Dynamic verbs describe action. Examples are
drink. They are the most common type of verb and can be used correctly in all verb tenses and aspects. They are usually the easiest to learn.
|Dynamic Verbs – Correct Usage|
I will run.
I am running.
I was running.
I will be running.
I have run.
I had run.
I will have run.
I have been running.
I had been running.
I will have been running.
Stative verbs describe states or conditions. Examples are
understand. These verbs can be used in simple and perfect tenses and aspects. However, they cannot be used in the continuous or progressive forms. This limitation makes stative verbs a little more difficult to master, which means practice is necessary.
|Stative Verbs – Correct Usage|
I will know.
I have known.
I had known.
I will have known.
|Stative Verbs – Incorrect Usage|
I am knowing.
I was knowing.
I will be knowing.
I have been knowing.
I had been knowing.
I will have been knowing.
Dynamic/Stative verbs can be used in either way, depending on the context or meaning. Examples are
feel. These verbs are usually the most challenging because there’s no one rule; you have to think about each situation separately. Practice is essential. However, by paying careful attention, you can learn to use these unusual verbs correctly and confidently.
|Dynamic/Stative Verbs – Correct Usage|
I have a car.
I had a car.
I will have a car.
I am having a good time.
I was having a good time.
I will be having a good time.
|Dynamic/Stative Verbs – Incorrect Usage|
I am having a car.
I was having a car.
I will be having a car.
|VERBS: ALWAYS STATIVE|
|admire, believe, desire, doubt, know, need, realize, recognize, suppose, understand, want|
|Common Errors||know, need, understand|
• Yes, I know John.
• We need some help.
• Sorry, I don’t understand what you mean.
|adore, amaze, appreciate, astonish, care, dislike, envy, fear, hate, like, loathe, love, mind, please, prefer, surprise|
|Common Errors||love, like, hate|
• The kids love ice cream.
• She likes you.
• I hate washing dishes.
|belong, owe, own, possess|
• Who owns that car?
• It’s mine.
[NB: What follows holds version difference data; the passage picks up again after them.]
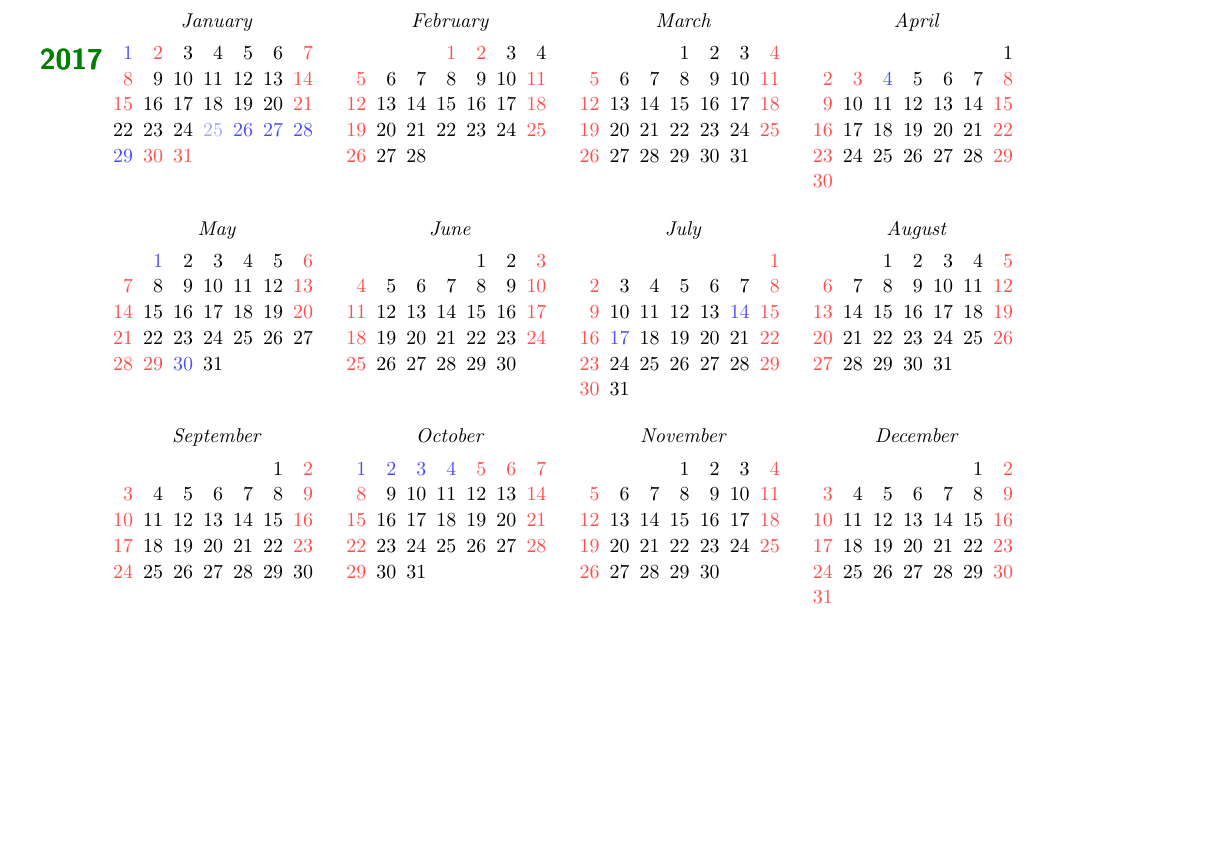
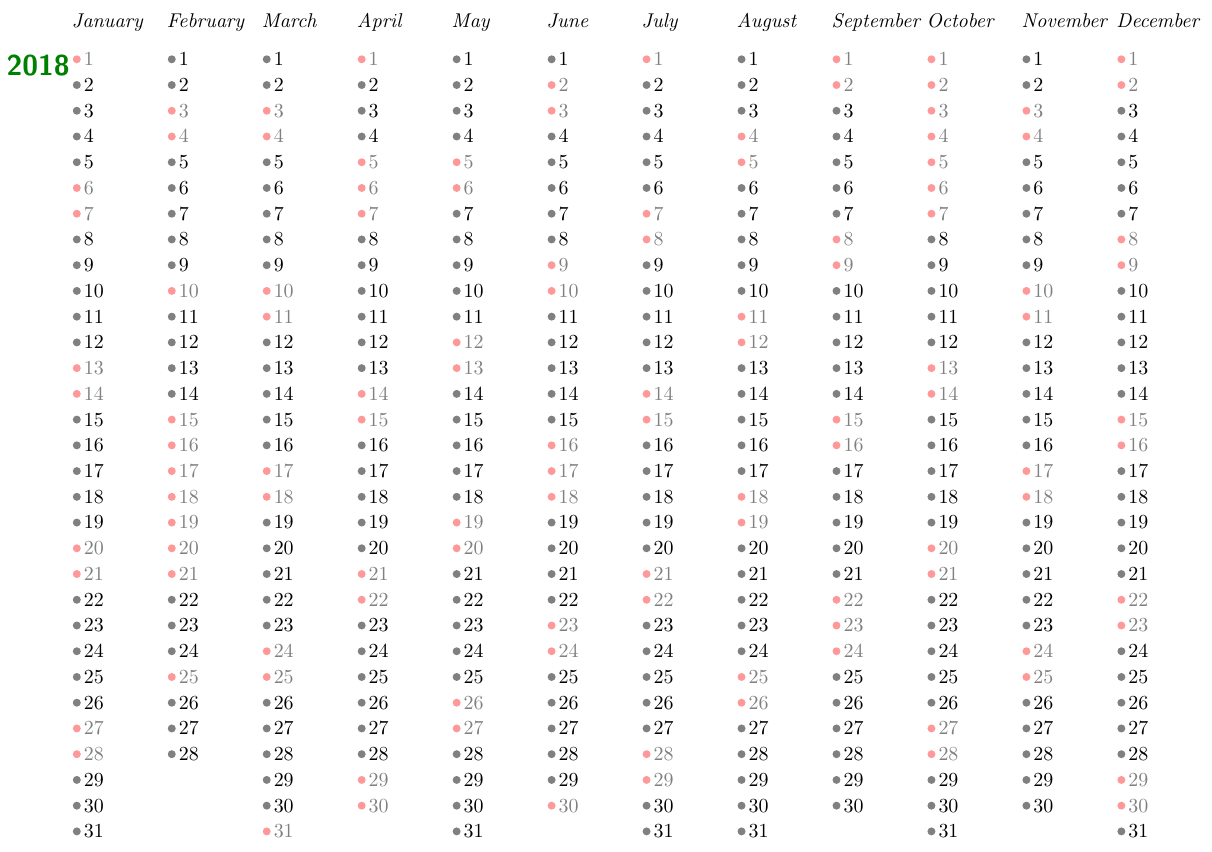
Before and after one commit to lihongchun2007/LinuxArchive, a LaTeX figure (calendar/cal.tex): the whole page, the shorter picture padded with empty space. Compiled offline with pdfLaTeX.

Commit message:
Update calendar for 2018

```diff
--- a/calendar/cal.tex
+++ b/calendar/cal.tex
@@ -21,105 +10,42 @@
-    \tikzstyle{week list sunday}=[
-        % Note that we cannot extend from week list,
-        % the execute before day scope is cumulative
-        execute before day scope={%
-               \ifdate{day of month=1}{\ifdate{equals=\pgfcalendarbeginiso}{}{
-               % On first of month, except when first date in calendar.
-                   \pgfmathsetlength{\pgf@y}{\tikz@lib@cal@month@yshift}%
-                   \pgftransformyshift{-\pgf@y}
-               }}{}%
-        },
-        execute at begin day scope={%
-            % Because for TikZ Monday is 0 and Sunday is 6,
-            % we can't directly use \pgfcalendercurrentweekday,
-            % but instead we define \c@pgf@counta (basically) as:
-            % (\pgfcalendercurrentweekday + 1) % 7
-            \pgfmathsetlength\pgf@x{\tikz@lib@cal@xshift}%
-            \ifnum\pgfcalendarcurrentweekday=6
-                \c@pgf@counta=0
-            \else
-                \c@pgf@counta=\pgfcalendarcurrentweekday
-                \advance\c@pgf@counta by 1
-            \fi
-            \pgf@x=\c@pgf@counta\pgf@x
-            % Shift to the right position for the day.
-            \pgftransformxshift{\pgf@x}
-        },
-        execute after day scope={
-            % Week is done, shift to the next line.
-            \ifdate{Saturday}{
-                \pgfmathsetlength{\pgf@y}{\tikz@lib@cal@yshift}%
-                \pgftransformyshift{-\pgf@y}
-            }{}%
-        },
-        % This should be defined, glancing from the source code.
-        tikz@lib@cal@width=7
-    ]
-
-    % New style for drawing the year, it is always drawn
-    % for January
-    \tikzstyle{year label left}=[
-        execute before day scope={
-            \ifdate{start of year}{
-                \drawyear
-            }{}
-        },
-        % Right align
-        every year/.append style={
-            anchor=east,
-        }
-    ]
-
-    % Style to force giving a month a year label.
-    \tikzset{draw year/.style={
-        execute before day scope={
-            \ifdate{day of month=1}{\drawyear}{}
-        }
-    }}
-
-    % This actually draws the year.
-    \newcommand{\drawyear}{
-        \pgfmathsetlength{\pgf@x}{\tikz@lib@cal@xshift}%
-        \pgftransformxshift{-\pgf@x}
-        % \tikzyearcode is defined by default
-        \tikzyearcode
-        \pgfmathsetlength{\pgf@x}{\tikz@lib@cal@xshift}%
-        \pgftransformxshift{\pgf@x}
-    }
-
-    \makeatother
-
-    % The actual calendar is now rather easy:
-    \begin{tikzpicture}[every calendar/.style={
-            month label above centered,
+\begin{tikzpicture}[every calendar/.style={
+		 day code = {\ifdate{equals=2018-01-01, between=2018-02-15 and 2018-02-21, between=2018-04-05 and 2018-04-07, between=2018-04-29 and 2018-04-30, between=2018-06-16 and 2018-06-18, between=2018-09-22 and 2018-09-24, between=2018-10-01 and 2018-10-07} %Rest weekday
+		             {\fill[red!40] (-8pt, 0) circle[radius=2pt] node[name=\pgfcalendarsuggestedname,every day,right, black!50]{\tikzdaytext};}
+		             {\ifdate{equals=2018-02-11, equals=2018-02-24, equals=2018-04-08, equals=2018-04-28, between=2018-09-29 and 2018-09-30} %Non-rest weekend
+		                 {\fill[black!50] (-8pt, 0) circle[radius=2pt] node[name=\pgfcalendarsuggestedname,every day,right, black]{\tikzdaytext};}
+		                 {\ifdate{equals=2017-01-02} %Half-rest day
+		                     {\draw[red!50] (-8pt, 0) circle[radius=2pt] circle[radius=1pt, fill=red!50] node[name=\pgfcalendarsuggestedname,every day,right, black]{\tikzdaytext};}
+		                     {\ifdate{weekend} %Weekend
+		                         {\fill[red!40] (-8pt, 0) circle[radius=2pt] node[name=\pgfcalendarsuggestedname,every day,right, black!50]{\tikzdaytext};}
+		                         {\fill[black!50] (-8pt, 0) circle[radius=2pt] node[name=\pgfcalendarsuggestedname,every day,right, black]{\tikzdaytext};}
+                                }
+                            }
+		             }
+                       },
+            month label above left,
             month text={\textit{\%mt}},
-            year label left,
             every year/.append style={font=\Large\sffamily\bfseries,
                 green!50!black},
-            if={(weekend) [red!70]},
-            week list sunday,
+		 day list downward,
         }]
-        \matrix[column sep=1em, row sep=1em] {
-            \calendar[dates=2017-01-01 to 2017-01-last,draw year] if (equals=2017-01-01, between=2017-01-26 and 2017-01-29) [blue!70]
-            									       if (equals=2017-01-02, between=2017-01-30 and 2017-01-31) [red!70]
-            									       if (equals=2017-01-22) [black]
-            									       if (equals=2017-01-25) [blue!35]; &
-            \calendar[dates=2017-02-01 to 2017-02-last] if (between=2017-02-01 and 2017-02-02) [red!70]
-            								   if (equals=2017-02-04) [black]; &
-            \calendar[dates=2017-03-01 to 2017-03-last]; &
-            \calendar[dates=2017-04-01 to 2017-04-last] if (equals=2017-04-01) [black]
-            							        if (equals=2017-04-03) [red!70]
-            							        if (equals=2017-04-04) [blue!70]; \\
-            \calendar[dates=2017-05-01 to 2017-05-last] if (equals=2017-05-01, equals=2017-05-30) [blue!70]
-            								   if (between=2017-05-28 and 2017-05-29) [red!70]
-            								   if (equals=2017-05-27) [black]; &
-            \calendar[dates=2017-06-01 to 2017-06-last]; &
-            \calendar[dates=2017-07-01 to 2017-07-last] if (equals=2017-07-14, equals=2017-07-17) [blue!70]; &
-            \calendar[dates=2017-08-01 to 2017-08-last]; \\
-            \calendar[dates=2017-09-01 to 2017-09-last] if (equals=2017-09-30) [black]; &
-            \calendar[dates=2017-10-01 to 2017-10-last] if (between=2017-10-01 and 2017-10-04) [blue!70]
-            								   if (between=2017-10-05 and 2017-10-06) [red!70]; &
-            \calendar[dates=2017-11-01 to 2017-11-last]; &
-            \calendar[dates=2017-12-01 to 2017-12-last]; \\
-        };
-    \end{tikzpicture}
+
+\matrix[column sep=1em, row sep=1em, text width=25pt] {
+    \calendar [dates=2018-01-01 to 2018-01-last, name=cal01];&
+    \calendar [dates=2018-02-01 to 2018-02-last, name=cal02];&
+    \calendar [dates=2018-03-01 to 2018-03-last, name=cal03];&
+    \calendar [dates=2018-04-01 to 2018-04-last, name=cal04];&
+    \calendar [dates=2018-05-01 to 2018-05-last, name=cal05];&
+    \calendar [dates=2018-06-01 to 2018-06-last, name=cal06];&
+    \calendar [dates=2018-07-01 to 2018-07-last, name=cal07];&
+    \calendar [dates=2018-08-01 to 2018-08-last, name=cal08];&
+    \calendar [dates=2018-09-01 to 2018-09-last, name=cal09];&
+    \calendar [dates=2018-10-01 to 2018-10-last, name=cal10];&
+    \calendar [dates=2018-11-01 to 2018-11-last, name=cal11];&
+    \calendar [dates=2018-12-01 to 2018-12-last, name=cal12];&
+    \\
+};
+
+\node [anchor=east, green!50!black] at (cal01-2018-01-01.base west) {\Large\sffamily\bfseries{2018}};
+
+\end{tikzpicture}
+
 \end{document}
```
Also changed, not shown: calendar/calrow.tex (deleted, +0 -22 lines), calendar/cal.pdf, calendar/calrow.pdf (deleted), calendar/cal.tex (19 more changed lines).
I own it.
|consist of, contain, cost, deserve, equal, exist, involve, lack, matter, perceive, promise, resemble, seem|
|Verbs: stative or dynamic, depending on the situation|
|consider, forget, imagine, remember, think|
|refers to an opinion
• What do you think?
• I think you should accept that job offer.
|I am thinking
|refers to the act of thinking
• What are you thinking about?
• I’m thinking about what to do next.
|refers to possession or relation
• I have $120 with me right now.
• I have 3 kids.
|I am having
|refers to an activity
• I am having a party this Friday.
• We’re having a great time.
|feel, taste, smell, see|
|refers to a quality or state of being|
• The cake? It tastes delicious.
|She is tasting…
|refers to an activity|
• She’s tasting the soup to check if it needs more salt.
|appear, be, cost, deny, include, look, sound, weigh|
|refers to a general condition or state|
• They are helpful, no matter what happens.
|They are being…
|refers to a temporary state|
• They are being helpful, under the circumstances.
Although stative verbs may seem complicated, you have now taken the first step to mastering them: you know that they exist! Soon, you will start noticing them while reading books, websites, and articles, as well as while listening to songs, shows, and presentations. Before long, you will begin using stative verbs correctly yourself.